- _PROVIDED INFORMATION_
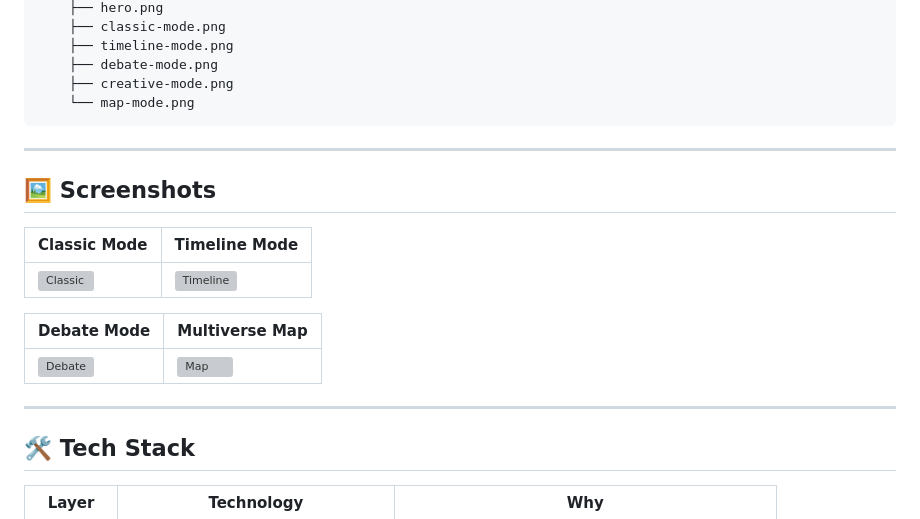
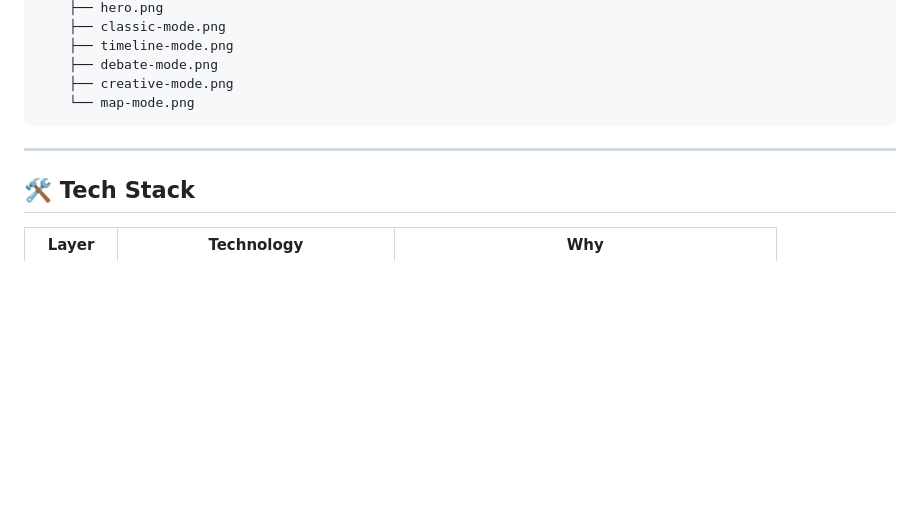
Before and after one commit to kishanpoeokw/AI_Aternative-_reality_simulator, a Markdown page: README.md, the part around one of its changes. Rendered like a GitHub page; blank space fills up the shorter version; grey boxes are pictures that could not be loaded.

```diff
--- a/README.md
+++ b/README.md
@@ -250,20 +248,6 @@ ai-alternate-simulator/
 
 ---
 
-## 🖼️ Screenshots
-
-| Classic Mode | Timeline Mode |
-|---|---|
-| ![Classic](screenshots/classic-mode.png) | ![Timeline](screenshots/timeline-mode.png) |
-
-| Debate Mode | Multiverse Map |
-|---|---|
-| ![Debate](screenshots/debate-mode.png) | ![Map](screenshots/map-mode.png) |
-
-<!-- Replace placeholder paths with your actual screenshots -->
-
----
-
 ## 🛠️ Tech Stack
 
 | Layer | Technology | Why |
```
Also changed, not shown: other parts of README.md (+0 -2 lines).
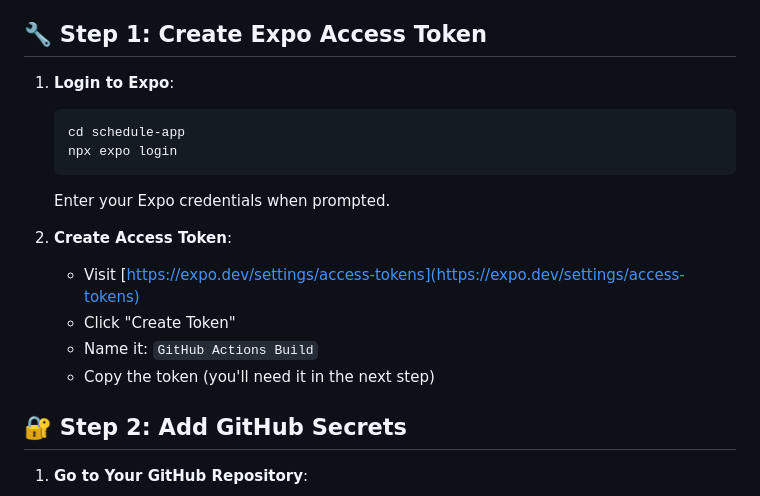
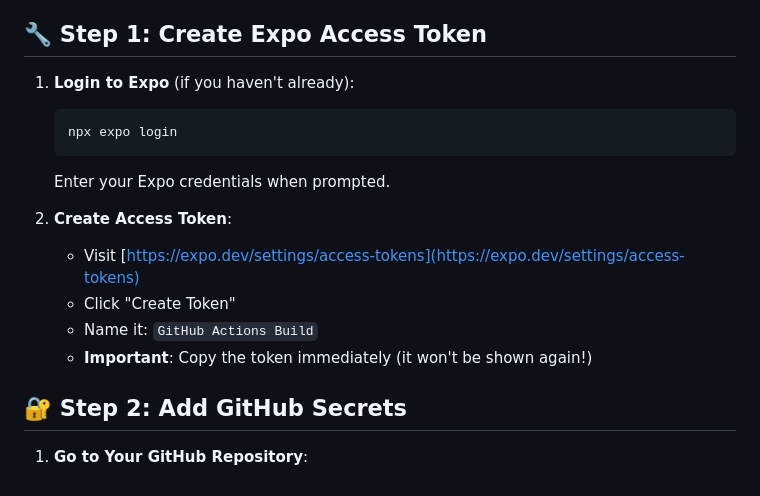
Before and after one commit to DavidNazaryan/schedule_mobile, a Markdown page: GITHUB_ACTIONS_SETUP.md, the part around the change. GitHub-like rendering.

Commit message:
Update GitHub Actions setup instructions

````diff
--- a/GITHUB_ACTIONS_SETUP.md
+++ b/GITHUB_ACTIONS_SETUP.md
@@ -10,9 +10,8 @@ This guide will help you set up GitHub Actions to build your iOS app automatical
 
 ## 🔧 Step 1: Create Expo Access Token
 
-1. **Login to Expo**:
+1. **Login to Expo** (if you haven't already):
    ```bash
-   cd schedule-app
    npx expo login
    ```
    Enter your Expo credentials when prompted.
@@ -21,7 +20,7 @@ This guide will help you set up GitHub Actions to build your iOS app automatical
    - Visit [https://expo.dev/settings/access-tokens](https://expo.dev/settings/access-tokens)
    - Click "Create Token"
    - Name it: `GitHub Actions Build`
-   - Copy the token (you'll need it in the next step)
+   - **Important**: Copy the token immediately (it won't be shown again!)
 
 ## 🔐 Step 2: Add GitHub Secrets
 
````
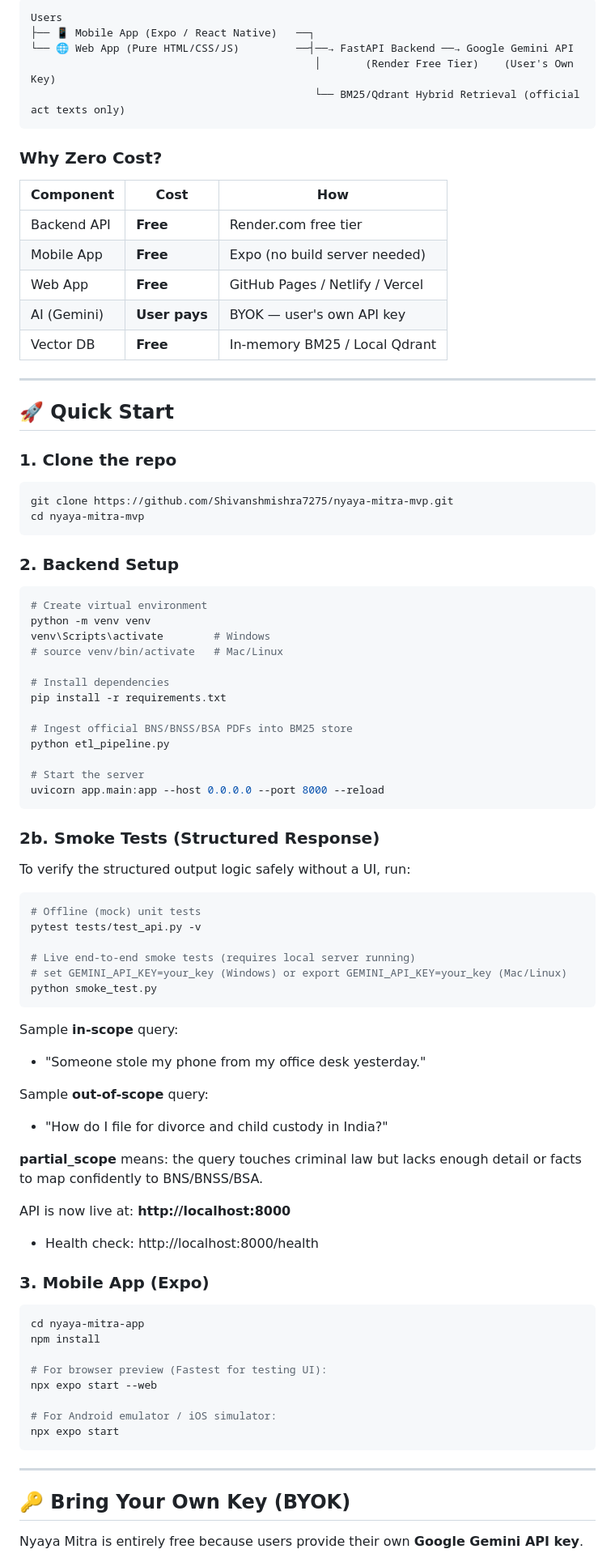
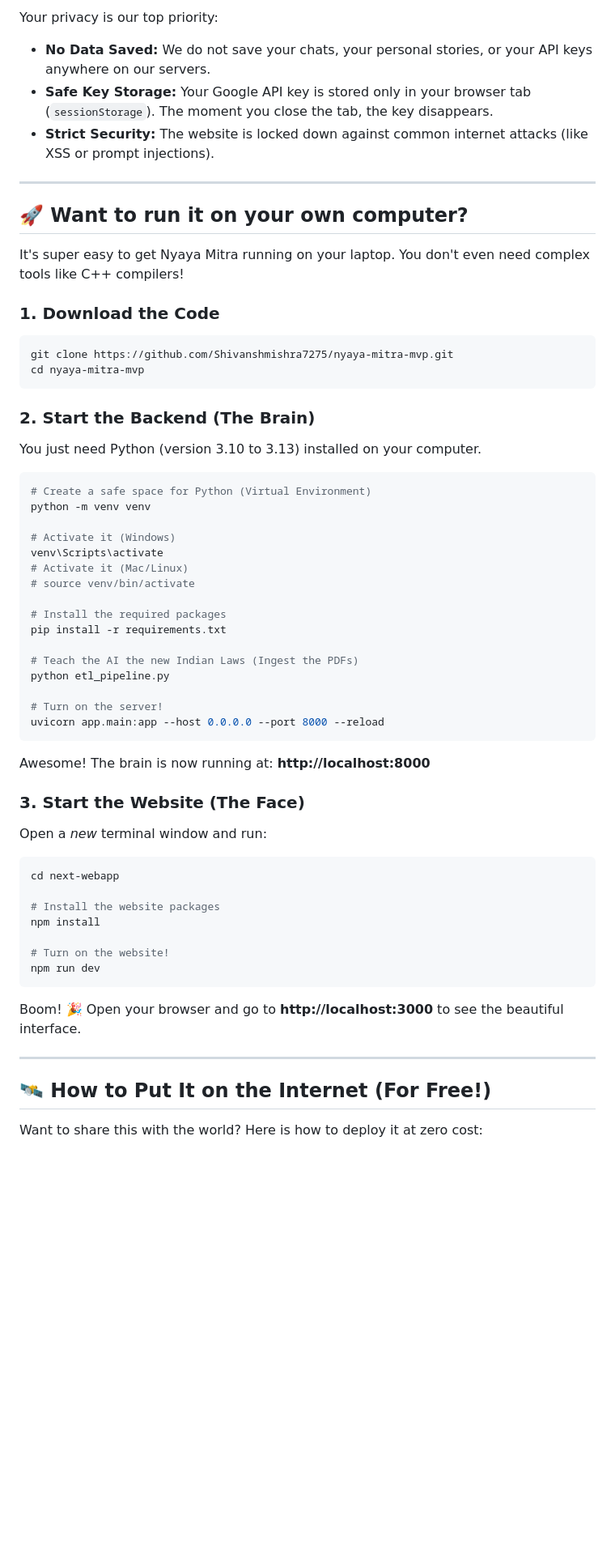
Before and after one commit to Shivanshmishra7275/nyaya-mitra-mvp, a Markdown page: README.md, the part around one of its changes. Shown at 81% size. Drawn GitHub-style; blank space fills up the shorter version.

Commit message:
docs: Rewrite README in a friendly, accessible tone

````diff
--- a/README.md
+++ b/README.md
@@ -53,85 +55,61 @@ No case-law corpus is bundled in this MVP. The retrieval layer is **act-text onl
 
-```
-Users
-├── 📱 Mobile App (Expo / React Native)   ──┐
-└── 🌐 Web App (Pure HTML/CSS/JS)         ──┤──→ FastAPI Backend ──→ Google Gemini API
-                                             │       (Render Free Tier)    (User's Own Key)
-                                             └── BM25/Qdrant Hybrid Retrieval (official act texts only)
-```
-
-### Why Zero Cost?
-| Component        | Cost          | How                              |
-|-----------------|---------------|----------------------------------|
-| Backend API      | **Free**      | Render.com free tier             |
-| Mobile App       | **Free**      | Expo (no build server needed)    |
-| Web App          | **Free**      | GitHub Pages / Netlify / Vercel  |
-| AI (Gemini)      | **User pays** | BYOK — user's own API key        |
-| Vector DB        | **Free**      | In-memory BM25 / Local Qdrant    |
+Your privacy is our top priority:
+- **No Data Saved:** We do not save your chats, your personal stories, or your API keys anywhere on our servers.
+- **Safe Key Storage:** Your Google API key is stored only in your browser tab (`sessionStorage`). The moment you close the tab, the key disappears.
+- **Strict Security:** The website is locked down against common internet attacks (like XSS or prompt injections).
 
 ---
 
-## 🚀 Quick Start
+## 🚀 Want to run it on your own computer?
 
-### 1. Clone the repo
+It's super easy to get Nyaya Mitra running on your laptop. You don't even need complex tools like C++ compilers!
+
+### 1. Download the Code
 ```bash
 git clone https://github.com/Shivanshmishra7275/nyaya-mitra-mvp.git
 cd nyaya-mitra-mvp
 ```
 
-### 2. Backend Setup
+### 2. Start the Backend (The Brain)
+You just need Python (version 3.10 to 3.13) installed on your computer.
+
 ```bash
-# Create virtual environment
+# Create a safe space for Python (Virtual Environment)
 python -m venv venv
-venv\Scripts\activate        # Windows
-# source venv/bin/activate   # Mac/Linux
 
-# Install dependencies
+# Activate it (Windows)
+venv\Scripts\activate
+# Activate it (Mac/Linux)
+# source venv/bin/activate
+
+# Install the required packages
 pip install -r requirements.txt
 
-# Ingest official BNS/BNSS/BSA PDFs into BM25 store
+# Teach the AI the new Indian Laws (Ingest the PDFs)
 python etl_pipeline.py
 
-# Start the server
+# Turn on the server!
 uvicorn app.main:app --host 0.0.0.0 --port 8000 --reload
 ```
+Awesome! The brain is now running at: **http://localhost:8000**
 
-### 2b. Smoke Tests (Structured Response)
-To verify the structured output logic safely without a UI, run:
+### 3. Start the Website (The Face)
+Open a *new* terminal window and run:
+
 ```bash
-# Offline (mock) unit tests
-pytest tests/test_api.py -v
+cd next-webapp
 
-# Live end-to-end smoke tests (requires local server running)
-# set GEMINI_API_KEY=your_key (Windows) or export GEMINI_API_KEY=your_key (Mac/Linux)
-python smoke_test.py
-```
-
-Sample **in-scope** query:
-- "Someone stole my phone from my office desk yesterday."
-
-Sample **out-of-scope** query:
-- "How do I file for divorce and child custody in India?"
-
-**partial_scope** means: the query touches criminal law but lacks enough detail or facts to map confidently to BNS/BNSS/BSA.
-
-API is now live at: **http://localhost:8000**
-- Health check: http://localhost:8000/health
-
-### 3. Mobile App (Expo)
-```bash
-cd nyaya-mitra-app
+# Install the website packages
 npm install
 
-# For browser preview (Fastest for testing UI):
-npx expo start --web
-
-# For Android emulator / iOS simulator:
-npx expo start
+# Turn on the website!
+npm run dev
 ```
+Boom! 🎉 Open your browser and go to **http://localhost:3000** to see the beautiful interface.
 
 ---
 
-## 🔑 Bring Your Own Key (BYOK)
+## 🛰️ How to Put It on the Internet (For Free!)
 
-Nyaya Mitra is entirely free because users provide their own **Google Gemini API key**.
+Want to share this with the world? Here is how to deploy it at zero cost:
 
````
Also changed, not shown: other parts of README.md (+47 -115 lines).
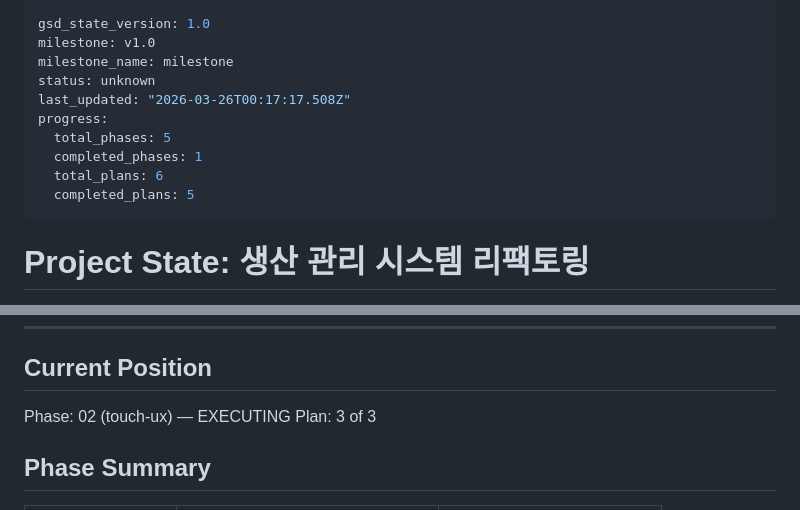
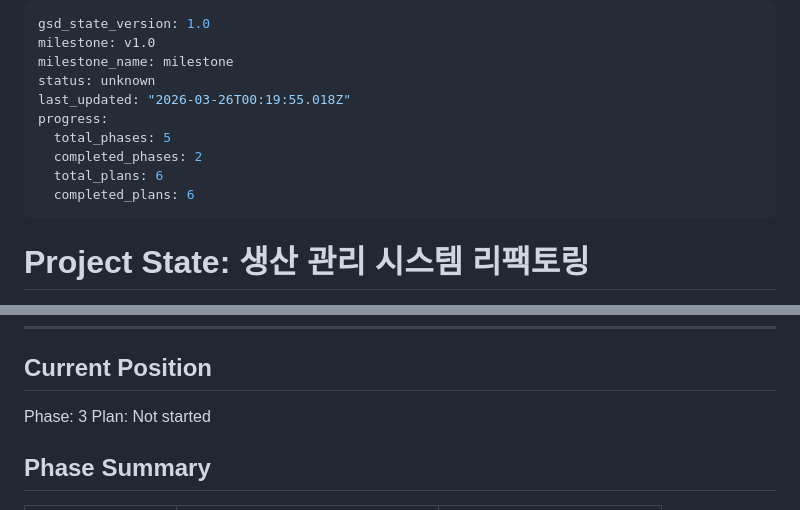
Before and after one commit to sjrnfl9912-gif/Production-, a Markdown page: .planning/STATE.md, 2 parts joined by grey strips. Drawn GitHub-style.

Commit message:
docs(phase-02): complete phase execution

```diff
--- a/.planning/STATE.md
+++ b/.planning/STATE.md
@@ -3,12 +3,12 @@ gsd_state_version: 1.0
 milestone: v1.0
 milestone_name: milestone
 status: unknown
-last_updated: "2026-03-26T00:17:17.508Z"
+last_updated: "2026-03-26T00:19:55.018Z"
 progress:
   total_phases: 5
-  completed_phases: 1
+  completed_phases: 2
   total_plans: 6
-  completed_plans: 5
+  completed_plans: 6
 ---
 
 # Project State: 생산 관리 시스템 리팩토링
@@ -28,8 +28,8 @@ progress:
 
 ## Current Position
 
-Phase: 02 (touch-ux) — EXECUTING
-Plan: 3 of 3
+Phase: 3
+Plan: Not started
 
 ## Phase Summary
 
```
Also changed, not shown: 1 other file.
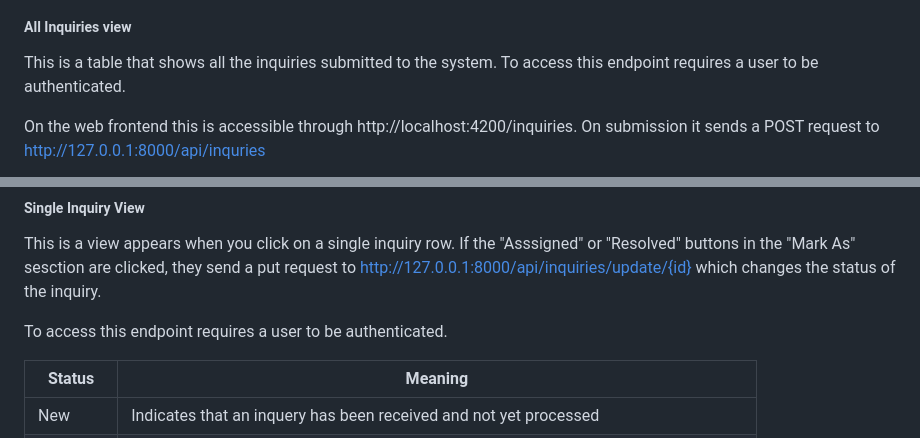
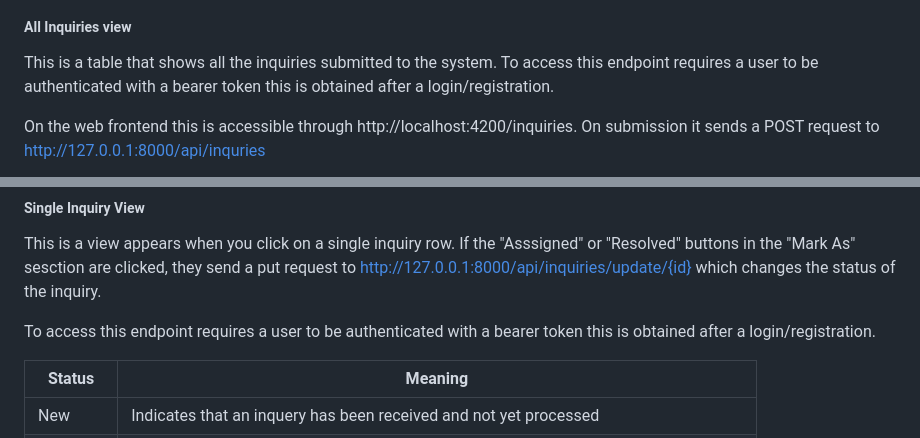
Before and after one commit to momutuku/AskIt, a Markdown page: ReadMe.md, 2 parts joined by grey strips. Drawn GitHub-style.

Commit message:
doc: updated readme

```diff
--- a/ReadMe.md
+++ b/ReadMe.md
@@ -42,7 +42,7 @@ This is form is used to submit an inquiry
 ![Inquiry Submission Form](frontend/screenshots/submision.png)
 
 ##### All Inquiries view
-This is a table that shows all the inquiries submitted to the system. To access this endpoint requires a user to be authenticated.
+This is a table that shows all the inquiries submitted to the system. To access this endpoint requires a user to be authenticated with a bearer token this is obtained after a login/registration.
 
   On the web frontend this is accessible through http://localhost:4200/inquiries. On submission it sends a POST request to http://127.0.0.1:8000/api/inquries
 
@@ -51,7 +51,7 @@ This is a table that shows all the inquiries submitted to the system. To access
 ##### Single Inquiry View
 This is a view appears when you click on a single inquiry row. If the "Asssigned" or "Resolved" buttons in the "Mark As" sesction are clicked, they send a put request to http://127.0.0.1:8000/api/inquiries/update/{id} which changes the status of the inquiry.
 
-To access this endpoint requires a user to be authenticated.
+To access this endpoint requires a user to be authenticated with a bearer token this is obtained after a login/registration.
 
 | Status    | Meaning     |
 | ------------ | ------------ |
```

- _TO DO_
Write down only the number of lines that contain the string "requires" in the listing.

- _RESPONSE_
5